GENEVA — The world’s elites gathered in Davos, Switzerland last week for the annual World Economic Forum (WEF), paying $20,000 a person for the privilege of offering grand solutions to other people’s problems.
I was down the road in Geneva attending a decidedly low-brow, two-day expert workshop on agricultural trade and development. But downwind we could almost smell their champagne fondue, which no doubt helped the powers-that-be focus on the global food crisis.
WEF’s “New Vision for Agriculture” is their answer, which, along with the G8 nations’ “New Alliance for Food Security and Nutrition,” represent the bold new initiatives from the rich world to solve poor people’s hunger.
For all the newness, the world’s small-scale farmers can be forgiven for seeing little more than new bottles for some old wine, which they still can’t afford. The old wine includes an overwhelming focus on technological solutions, industrial-scale farms, and high-input methods often poorly suited to small-scale farmers.
The new bottles, though, look sharp. The labels show happy African farmers in lush fields, and they feature all the right catch-phrases: “sustainable agriculture,” “climate-smart production,” and of course “meeting the world’s food needs.” They look like they came out of a corporate branding campaign.
Basically, they did. The one new thing in this new wave of attention to agricultural development is the explicit leadership of “the private sector,” which at the international level generally looks like a who’s who of the top agribusiness multinationals.
The G8 led an impressive effort in 2009 following the spikes in food prices to marshal rich country funds to support developing country food production. That has since given to a drop in public funding, a narrowing of geographic ambition, and a heavy reliance on corporate leadership and investment.
This year, Vietnamese leaders led the cheers for the WEF’s New Vision, supporting the role of “public-private partnerships” (PPPs) in “integrating value chains” and promoting development. Vietnam, with its strong developmental state and highly productive smallholder rice farms, can afford to bring in international corporate partners. After all, the government has already transformed its war-ravaged land into a highly productive, smallholder-based rice exporter. The government is in a relatively strong position to negotiate with transnational firms.
Unfortunately, most African governments come to the PPP negotiating table hat-in-hand. Only about 20 percent of their agricultural investment plans are covered by government funds. That’s where the G8’s New Alliance comes in, dangling foreign investment in front of cash-strapped African governments.
There is no doubt that they need the investment. In many countries there is little private capital, nor the expertise manage to complex projects. Infrastructure is poorly developed, particularly in the areas of transportation — key to both domestic and international trade — and irrigation, central to raising agricultural productivity.

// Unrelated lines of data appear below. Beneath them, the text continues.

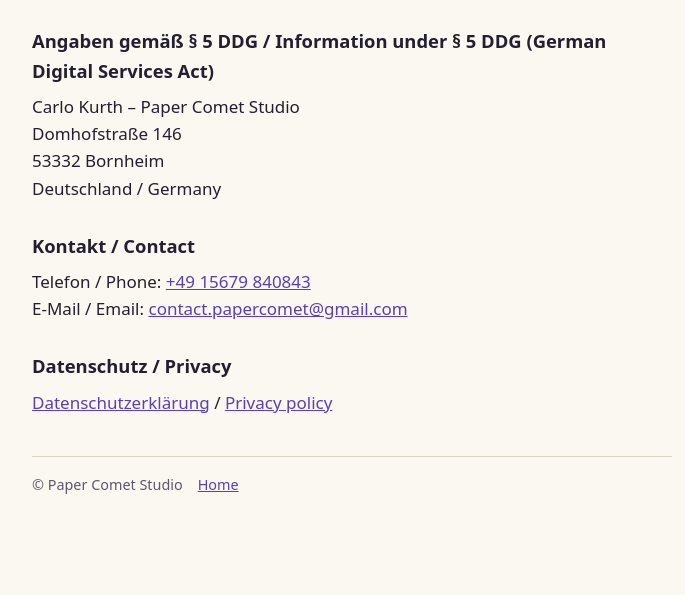
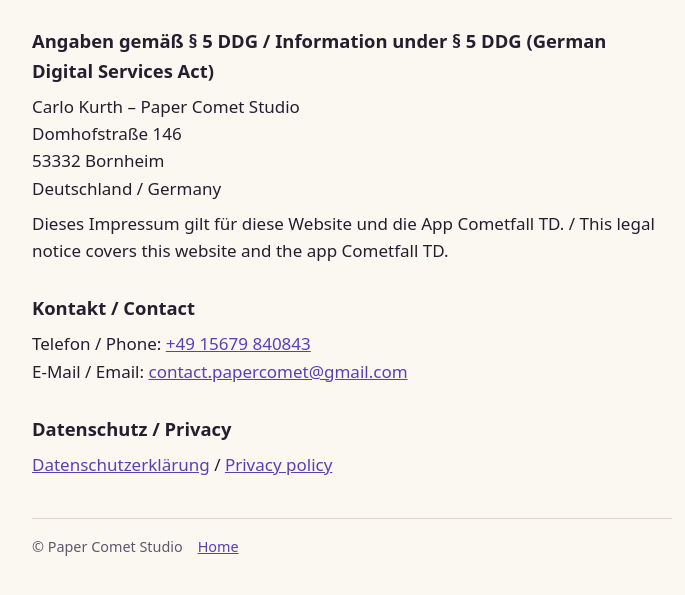
Before and after one commit to paper-comet-std/paper-comet-std.github.io, a plain HTML site: page impressum.html in a window 1280 px wide. Shown: the part 155-750 px from the top of the page, without its empty margins (288-973 px from the left). Drawn offline with Linux system fonts and the light colour scheme.

Commit message:
Add files via upload

```diff
--- a/impressum.html
+++ b/impressum.html
@@ -28,6 +28,7 @@ footer a{margin-left:.7rem}
 
 <h2>Angaben gemäß § 5 DDG <span lang="en">/ Information under § 5 DDG (German Digital Services Act)</span></h2>
 <p>Carlo Kurth – Paper Comet Studio<br>Domhofstraße 146<br>53332 Bornheim<br>Deutschland <span lang="en">/ Germany</span></p>
+<p>Dieses Impressum gilt für diese Website und die App Cometfall TD. <span lang="en">/ This legal notice covers this website and the app Cometfall TD.</span></p>
 
 <h2>Kontakt <span lang="en">/ Contact</span></h2>
 <p>Telefon <span lang="en">/ Phone</span>: <a href="tel:+4915679840843">+49 15679 840843</a><br>E-Mail <span lang="en">/ Email</span>: <a href="mailto:contact.papercomet@gmail.com">contact.papercomet@gmail.com</a></p>
```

Such investments, though, have rarely come from the private sector. They are seen as public goods, in part because they are long-term investments with potentially a wide range of beneficiaries. And if the “public” part of the partnerships is to provide such investments, they will need international donor support to succeed.
The other challenge for the New Alliance is aligning its private funding with countries’ national development priorities. Multinational agribusiness firms are generally looking either to expand their markets — think Monsanto with its seeds and agro-chemicals — or to find new, inexpensive sources for their export operations — think mining companies or garment factories.
If an African government’s main priority is increasing the productivity of its domestic staple food producers, to improve the lives of the farmers and ensure the country’s food security in a world of volatile prices, it is less clear why private capital would be interested. Mostly, they’re not.
In Davos, Dupont CEO Ellen Kullman spoke on a New Alliance panel chaired by USAID head Rajiv Shah on Jan. 23. Citing Dupont’s expertise “up and down the value chain,” the chemical executive hit all the right chords about feeding Africa’s growing population by helping “accelerate progress locally.”
According to Kullman, "This will enable such things as affordability to import food, improve trade policy, better enable the free flow of food, build agricultural food systems and value chains, develop new ways to improve shelf life as well as the freshness and variety of foods available, and provide nutrition education to encourage healthy eating as incomes rise."
Look closely. All of these concrete steps bypass small-scale farmers. Instead, they increase imports, make those imports cheaper, put those foods into value chains dominated by multinational firms, and provide fresher foods to middle class urban consumers, whom they can encourage to eat the firms’ “healthier” processed foods.
For small-scale farmers trying to improve their production of staples, there’s no new wine in that pretty bottle. In fact, the bottle may contain nothing more than a concentrated dose of Dupont’s agricultural chemicals. Or a high-protein drink handout to make up for another poor harvest.
If the corporate partners in the New Alliance want to contribute to enhancing food security in Africa, they will need to show they are willing to be true partners with national governments, respecting their development priorities and making long-term commitments that do more than open markets for the firms’ goods.
Timothy A. Wise is the Policy Research Director at Tufts University’s Global Development and Environment Institute (GDAE). He is currently on an Open Society Institute Fellowship on agriculture, climate change and the right to food.